MYRON FLEISHMAN.

JOHN W. K. HEPPNER.

Referenced by
Citing PatentFiling datePublication dateApplicantTitle
US2480030 *Feb 4, 1946Aug 23, 1949Karwacki Edward CToy housing
US2590508 *Mar 9, 1949Mar 25, 1952 Toy with automatic boos
US3016024 *Feb 24, 1956Jan 9, 1962Silver Warner CSelf-propelled reversing vehicle
US4018001 *Sep 23, 1975Apr 19, 1977Walmer Harry EDoll house
US4227337 *Feb 9, 1979Oct 14, 1980Tonka CorporationToy building units
US4551103 *Nov 15, 1984Nov 5, 1985Mickey GreenFarm products agricultural game
US4734076 *Nov 26, 1985Mar 29, 1988Mattel, Inc.Toy vehicle play setting
US6073674 *Dec 23, 1996Jun 13, 2000Hormann Kg BrockhagenSectional overhead door
US8298038Apr 23, 2010Oct 30, 2012Mattel, Inc.Toy
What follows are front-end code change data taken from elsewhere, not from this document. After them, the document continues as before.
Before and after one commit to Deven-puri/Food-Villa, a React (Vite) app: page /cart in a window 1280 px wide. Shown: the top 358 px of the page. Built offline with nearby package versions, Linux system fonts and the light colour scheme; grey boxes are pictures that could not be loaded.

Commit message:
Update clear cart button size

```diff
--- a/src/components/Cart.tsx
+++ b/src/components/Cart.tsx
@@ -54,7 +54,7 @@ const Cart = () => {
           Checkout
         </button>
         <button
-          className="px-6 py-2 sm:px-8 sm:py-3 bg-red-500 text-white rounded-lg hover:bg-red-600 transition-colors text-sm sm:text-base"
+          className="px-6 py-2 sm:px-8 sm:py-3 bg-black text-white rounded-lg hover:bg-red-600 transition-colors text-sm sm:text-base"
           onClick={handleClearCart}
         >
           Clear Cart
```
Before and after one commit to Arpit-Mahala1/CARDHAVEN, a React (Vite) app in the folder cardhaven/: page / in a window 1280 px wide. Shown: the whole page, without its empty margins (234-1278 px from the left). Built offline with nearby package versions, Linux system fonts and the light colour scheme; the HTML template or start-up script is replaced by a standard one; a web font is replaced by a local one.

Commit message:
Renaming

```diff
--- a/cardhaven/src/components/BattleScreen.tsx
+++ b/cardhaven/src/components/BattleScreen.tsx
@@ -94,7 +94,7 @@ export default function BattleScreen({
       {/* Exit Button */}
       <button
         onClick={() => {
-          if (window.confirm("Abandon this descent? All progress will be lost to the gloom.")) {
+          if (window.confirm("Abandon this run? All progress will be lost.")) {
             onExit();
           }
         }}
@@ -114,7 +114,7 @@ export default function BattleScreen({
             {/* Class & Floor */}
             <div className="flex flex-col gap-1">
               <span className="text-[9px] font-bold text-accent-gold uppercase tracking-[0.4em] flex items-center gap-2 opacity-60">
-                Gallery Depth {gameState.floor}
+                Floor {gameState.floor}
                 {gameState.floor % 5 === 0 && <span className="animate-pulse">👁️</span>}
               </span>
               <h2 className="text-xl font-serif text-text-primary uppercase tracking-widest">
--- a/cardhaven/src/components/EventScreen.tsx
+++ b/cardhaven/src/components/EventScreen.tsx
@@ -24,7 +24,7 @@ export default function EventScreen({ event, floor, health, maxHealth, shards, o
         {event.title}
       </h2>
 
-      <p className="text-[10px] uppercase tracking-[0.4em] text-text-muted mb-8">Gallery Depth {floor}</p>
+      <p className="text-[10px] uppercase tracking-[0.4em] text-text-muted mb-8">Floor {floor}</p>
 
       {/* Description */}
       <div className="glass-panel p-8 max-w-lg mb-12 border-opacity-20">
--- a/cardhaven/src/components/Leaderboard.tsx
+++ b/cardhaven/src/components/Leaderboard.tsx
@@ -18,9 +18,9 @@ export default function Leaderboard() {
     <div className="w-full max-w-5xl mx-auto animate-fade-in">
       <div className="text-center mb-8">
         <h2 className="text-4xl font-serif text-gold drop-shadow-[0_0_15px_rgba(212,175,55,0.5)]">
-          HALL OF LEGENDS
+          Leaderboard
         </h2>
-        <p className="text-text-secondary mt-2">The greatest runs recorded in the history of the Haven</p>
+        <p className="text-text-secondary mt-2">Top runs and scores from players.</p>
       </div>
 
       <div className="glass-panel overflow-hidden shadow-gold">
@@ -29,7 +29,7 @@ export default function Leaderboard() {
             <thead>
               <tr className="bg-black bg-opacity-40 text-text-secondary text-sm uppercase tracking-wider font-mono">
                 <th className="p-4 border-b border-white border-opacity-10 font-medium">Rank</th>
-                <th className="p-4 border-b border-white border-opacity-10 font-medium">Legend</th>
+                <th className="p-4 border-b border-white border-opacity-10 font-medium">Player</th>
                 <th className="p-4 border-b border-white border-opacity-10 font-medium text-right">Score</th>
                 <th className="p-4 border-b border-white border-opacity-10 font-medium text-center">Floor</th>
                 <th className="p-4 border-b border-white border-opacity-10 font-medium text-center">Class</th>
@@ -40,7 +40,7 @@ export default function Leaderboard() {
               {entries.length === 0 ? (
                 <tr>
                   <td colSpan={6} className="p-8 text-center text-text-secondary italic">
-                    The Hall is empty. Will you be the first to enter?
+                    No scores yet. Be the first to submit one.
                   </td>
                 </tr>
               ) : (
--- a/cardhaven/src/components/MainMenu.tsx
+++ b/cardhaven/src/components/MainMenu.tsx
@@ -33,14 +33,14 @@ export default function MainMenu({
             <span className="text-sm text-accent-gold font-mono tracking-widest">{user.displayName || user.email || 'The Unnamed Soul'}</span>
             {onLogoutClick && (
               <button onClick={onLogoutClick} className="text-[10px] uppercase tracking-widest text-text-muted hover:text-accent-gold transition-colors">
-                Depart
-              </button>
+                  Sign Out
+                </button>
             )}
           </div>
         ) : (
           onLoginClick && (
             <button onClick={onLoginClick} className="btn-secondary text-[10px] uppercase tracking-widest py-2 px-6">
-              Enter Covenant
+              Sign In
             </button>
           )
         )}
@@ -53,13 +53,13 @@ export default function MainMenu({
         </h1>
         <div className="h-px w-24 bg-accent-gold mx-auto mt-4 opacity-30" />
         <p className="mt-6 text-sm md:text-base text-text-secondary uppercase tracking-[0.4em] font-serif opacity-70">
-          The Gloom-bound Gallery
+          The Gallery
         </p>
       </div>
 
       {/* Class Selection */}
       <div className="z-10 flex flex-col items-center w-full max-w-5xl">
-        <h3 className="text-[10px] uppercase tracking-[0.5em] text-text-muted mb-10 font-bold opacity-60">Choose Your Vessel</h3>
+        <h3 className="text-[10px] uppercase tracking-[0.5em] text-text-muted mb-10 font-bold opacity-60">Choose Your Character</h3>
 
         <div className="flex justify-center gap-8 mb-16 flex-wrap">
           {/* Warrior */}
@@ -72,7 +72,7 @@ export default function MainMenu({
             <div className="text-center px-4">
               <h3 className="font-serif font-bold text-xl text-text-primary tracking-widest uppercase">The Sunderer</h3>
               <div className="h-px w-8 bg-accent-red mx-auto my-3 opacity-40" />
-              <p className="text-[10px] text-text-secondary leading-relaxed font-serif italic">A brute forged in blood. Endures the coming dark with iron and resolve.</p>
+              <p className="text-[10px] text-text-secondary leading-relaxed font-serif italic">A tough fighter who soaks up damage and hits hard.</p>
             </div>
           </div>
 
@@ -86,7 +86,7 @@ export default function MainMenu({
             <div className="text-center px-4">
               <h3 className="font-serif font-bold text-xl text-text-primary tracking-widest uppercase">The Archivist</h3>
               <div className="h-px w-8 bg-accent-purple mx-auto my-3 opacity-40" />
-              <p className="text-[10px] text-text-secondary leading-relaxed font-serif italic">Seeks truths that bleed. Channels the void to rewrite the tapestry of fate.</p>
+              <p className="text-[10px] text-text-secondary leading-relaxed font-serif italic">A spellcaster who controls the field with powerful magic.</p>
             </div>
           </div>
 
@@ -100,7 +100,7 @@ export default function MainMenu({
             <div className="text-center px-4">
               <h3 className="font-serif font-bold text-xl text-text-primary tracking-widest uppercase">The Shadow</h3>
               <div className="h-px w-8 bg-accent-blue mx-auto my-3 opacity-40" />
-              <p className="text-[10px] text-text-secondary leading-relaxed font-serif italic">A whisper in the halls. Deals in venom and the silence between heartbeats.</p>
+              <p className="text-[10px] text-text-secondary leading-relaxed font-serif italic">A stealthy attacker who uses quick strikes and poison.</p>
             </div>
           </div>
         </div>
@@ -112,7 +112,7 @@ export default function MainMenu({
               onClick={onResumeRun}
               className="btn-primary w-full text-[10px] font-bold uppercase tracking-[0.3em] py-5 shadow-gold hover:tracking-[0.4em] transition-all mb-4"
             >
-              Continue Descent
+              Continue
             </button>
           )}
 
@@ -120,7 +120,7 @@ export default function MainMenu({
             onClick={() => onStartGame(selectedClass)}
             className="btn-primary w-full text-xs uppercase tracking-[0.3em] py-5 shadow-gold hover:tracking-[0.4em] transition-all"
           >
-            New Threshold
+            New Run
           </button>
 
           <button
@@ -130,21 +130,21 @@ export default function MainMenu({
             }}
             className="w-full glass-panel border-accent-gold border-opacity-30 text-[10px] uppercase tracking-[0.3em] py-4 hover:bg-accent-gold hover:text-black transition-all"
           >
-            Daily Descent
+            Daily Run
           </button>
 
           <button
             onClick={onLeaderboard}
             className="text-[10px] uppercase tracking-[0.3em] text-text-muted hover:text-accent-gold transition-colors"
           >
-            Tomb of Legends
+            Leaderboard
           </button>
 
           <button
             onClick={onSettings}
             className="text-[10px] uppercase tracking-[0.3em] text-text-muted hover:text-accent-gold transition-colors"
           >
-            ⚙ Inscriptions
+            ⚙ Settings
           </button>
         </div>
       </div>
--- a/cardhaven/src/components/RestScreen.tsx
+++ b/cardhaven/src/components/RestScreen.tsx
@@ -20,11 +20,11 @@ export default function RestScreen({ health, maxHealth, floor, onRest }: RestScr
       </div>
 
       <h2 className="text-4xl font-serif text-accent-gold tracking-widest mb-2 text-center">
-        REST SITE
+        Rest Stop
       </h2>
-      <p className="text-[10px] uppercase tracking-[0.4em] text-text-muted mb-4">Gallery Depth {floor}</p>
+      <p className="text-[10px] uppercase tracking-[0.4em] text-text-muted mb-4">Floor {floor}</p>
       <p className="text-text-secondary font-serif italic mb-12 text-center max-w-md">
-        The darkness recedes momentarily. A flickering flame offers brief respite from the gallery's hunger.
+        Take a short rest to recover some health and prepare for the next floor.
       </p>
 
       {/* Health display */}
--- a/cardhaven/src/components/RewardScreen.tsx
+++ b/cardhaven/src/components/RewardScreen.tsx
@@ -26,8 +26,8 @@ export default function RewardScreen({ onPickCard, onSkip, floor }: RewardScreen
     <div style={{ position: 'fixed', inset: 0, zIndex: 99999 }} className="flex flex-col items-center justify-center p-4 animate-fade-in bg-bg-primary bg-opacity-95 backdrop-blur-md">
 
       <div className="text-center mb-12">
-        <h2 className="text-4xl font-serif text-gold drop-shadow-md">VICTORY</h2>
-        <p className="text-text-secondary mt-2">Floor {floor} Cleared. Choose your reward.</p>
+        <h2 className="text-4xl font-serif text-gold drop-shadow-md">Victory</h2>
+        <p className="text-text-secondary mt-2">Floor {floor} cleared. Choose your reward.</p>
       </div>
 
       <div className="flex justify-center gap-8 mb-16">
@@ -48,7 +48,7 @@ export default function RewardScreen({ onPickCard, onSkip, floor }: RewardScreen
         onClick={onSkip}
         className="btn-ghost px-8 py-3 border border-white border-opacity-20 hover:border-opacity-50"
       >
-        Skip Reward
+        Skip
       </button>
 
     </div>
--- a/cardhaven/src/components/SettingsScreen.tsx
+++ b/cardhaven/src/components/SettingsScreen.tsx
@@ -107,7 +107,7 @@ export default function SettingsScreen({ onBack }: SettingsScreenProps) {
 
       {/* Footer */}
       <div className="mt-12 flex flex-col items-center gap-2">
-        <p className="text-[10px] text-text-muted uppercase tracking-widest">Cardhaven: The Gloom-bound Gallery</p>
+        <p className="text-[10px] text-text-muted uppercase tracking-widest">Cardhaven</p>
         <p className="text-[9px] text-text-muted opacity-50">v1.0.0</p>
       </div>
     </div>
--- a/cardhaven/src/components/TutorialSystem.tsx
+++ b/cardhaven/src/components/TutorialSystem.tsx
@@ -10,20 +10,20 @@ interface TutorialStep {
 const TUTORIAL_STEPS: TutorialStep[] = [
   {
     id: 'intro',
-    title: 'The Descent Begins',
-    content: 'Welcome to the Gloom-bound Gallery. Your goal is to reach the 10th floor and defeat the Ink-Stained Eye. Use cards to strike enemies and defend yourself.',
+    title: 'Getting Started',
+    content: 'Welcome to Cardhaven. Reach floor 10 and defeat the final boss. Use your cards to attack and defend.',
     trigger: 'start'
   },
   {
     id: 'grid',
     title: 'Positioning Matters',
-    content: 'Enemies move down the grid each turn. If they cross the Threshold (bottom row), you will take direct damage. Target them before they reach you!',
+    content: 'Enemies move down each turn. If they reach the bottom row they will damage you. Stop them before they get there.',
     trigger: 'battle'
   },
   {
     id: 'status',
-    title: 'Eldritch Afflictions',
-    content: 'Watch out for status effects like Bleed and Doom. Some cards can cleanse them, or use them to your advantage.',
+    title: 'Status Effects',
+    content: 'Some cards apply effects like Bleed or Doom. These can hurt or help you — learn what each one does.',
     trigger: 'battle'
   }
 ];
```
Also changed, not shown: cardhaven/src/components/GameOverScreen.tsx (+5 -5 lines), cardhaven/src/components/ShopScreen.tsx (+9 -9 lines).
US8459647 *Jun 29, 2010Jun 11, 2013Tangerine Creative, LlcGame having adversarial figure releasably holding a player figure
US8591284 *Sep 14, 2009Nov 26, 2013Mattel, Inc.Toy with housing having movable components
US8876573Oct 29, 2012Nov 4, 2014Mattel, Inc.Toy
US20100075573 *Sep 14, 2009Mar 25, 2010Mattel, Inc.Toy with Housing Having Movable Components
US20100273390 *Apr 23, 2010Oct 28, 2010O'connor Stacy LToy
US20110074105 *Jun 29, 2010Mar 31, 2011Robert William FerronGame Having Adversarial Figure Releasably Holding a Player Figure
Classifications
U.S. Classification446/423, 160/192
International ClassificationA63H17/44, A63H17/00
Cooperative ClassificationA63H17/44
European ClassificationA63H17/44